False Memories and Resilience

The NY Times reports there is a bill to extend the statute of limitations for cases of sex abuse.

Although I believe that the church should take a zero-tolerance rule regarding sexual abuse, I have two nagging anxieties.  One is that human beings are often prone to suggestion and false memories.    It is possible that people, in the hunt to figure out the root cause of their personal challenges, invent stories.

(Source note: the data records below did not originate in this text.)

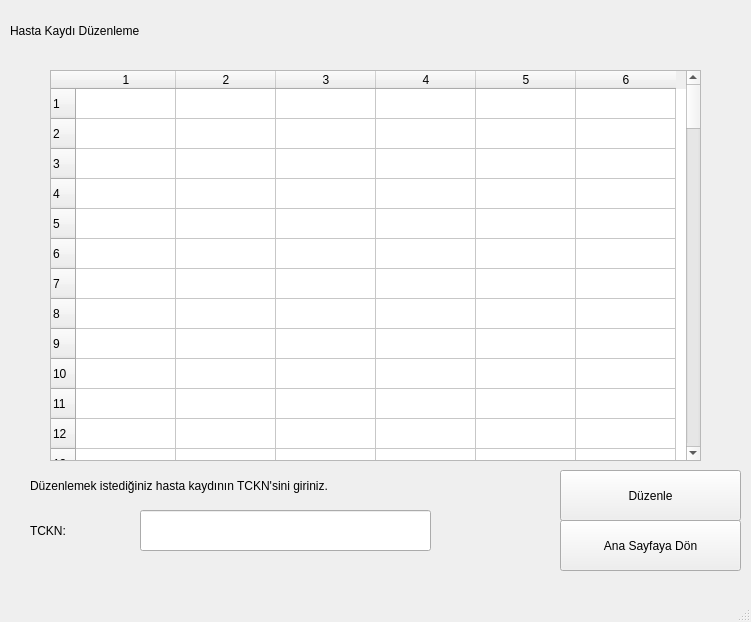
kaangenis/github, file Python/Projects/completed/hospitalUygulama/complexVersion/duzenlePage.ui: the form before one commit.
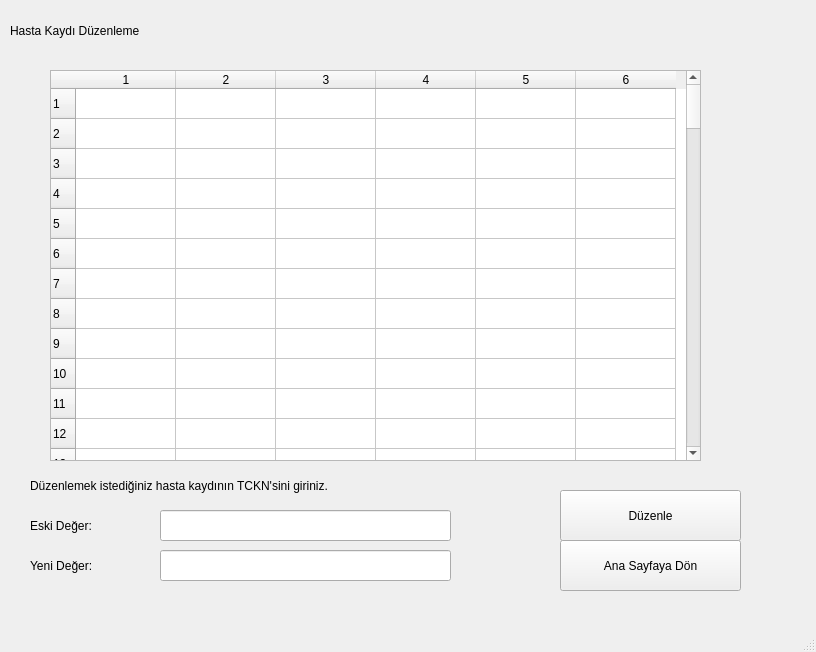
The form after the commit.

```diff
--- a/Python/Projects/completed/hospitalUygulama/complexVersion/duzenlePage.ui
+++ b/Python/Projects/completed/hospitalUygulama/complexVersion/duzenlePage.ui
@@ -6,8 +6,8 @@
    <rect>
     <x>0</x>
     <y>0</y>
-    <width>751</width>
-    <height>622</height>
+    <width>816</width>
+    <height>652</height>
    </rect>
   </property>
   <property name="windowTitle">
@@ -155,10 +155,10 @@
    <widget class="QLineEdit" name="lineDuzenle">
     <property name="geometry">
      <rect>
-      <x>140</x>
+      <x>160</x>
       <y>510</y>
       <width>291</width>
-      <height>41</height>
+      <height>31</height>
      </rect>
     </property>
    </widget>
@@ -183,22 +183,22 @@
      <rect>
       <x>30</x>
       <y>510</y>
-      <width>101</width>
-      <height>41</height>
+      <width>121</width>
+      <height>31</height>
      </rect>
     </property>
     <property name="styleSheet">
      <string notr="true">font: 36pt &quot;.AppleSystemUIFont&quot;;</string>
     </property>
     <property name="text">
-     <string>TCKN:</string>
+     <string>Eski Değer:</string>
     </property>
    </widget>
    <widget class="QPushButton" name="btnDuzenle">
     <property name="geometry">
      <rect>
       <x>560</x>
-      <y>470</y>
+      <y>490</y>
       <width>181</width>
       <height>51</height>
      </rect>
@@ -214,7 +214,7 @@
     <property name="geometry">
      <rect>
       <x>560</x>
-      <y>520</y>
+      <y>540</y>
       <width>181</width>
       <height>51</height>
      </rect>
@@ -226,6 +226,32 @@
      <string>Ana Sayfaya Dön</string>
     </property>
    </widget>
+   <widget class="QLabel" name="label_4">
+    <property name="geometry">
+     <rect>
+      <x>30</x>
+      <y>550</y>
+      <width>121</width>
+      <height>31</height>
+     </rect>
+    </property>
+    <property name="styleSheet">
+     <string notr="true">font: 24pt &quot;.AppleSystemUIFont&quot;;</string>
+    </property>
+    <property name="text">
+     <string>Yeni Değer:</string>
+    </property>
+   </widget>
+   <widget class="QLineEdit" name="lineDuzenle_2">
+    <property name="geometry">
+     <rect>
+      <x>160</x>
+      <y>550</y>
+      <width>291</width>
+      <height>31</height>
+     </rect>
+    </property>
+   </widget>
   </widget>
   <widget class="QMenuBar" name="menubar">
    <property name="geometry">
```
Left out of the diff: 4 changed lines with no effect on the pictures.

Secondly, I also wonder what it means to say that being sexually abused ruins someone for life.   This intimates that one’s life is worth less because of the abuse.   Is there merit if someone says, “this horrible event happened to me, but I’m not ruined”?   Must we assume that healing is always beyond our reach?  Resilience is a worthy, admirable virtue, even if it may not be mandated or expected.   Throw the offending priests in jail.  Let’s also, however, expect the truth and hope that the victims lives are still considered worthy rather than damaged.  Let us resist saying a victim is “damaged goods.”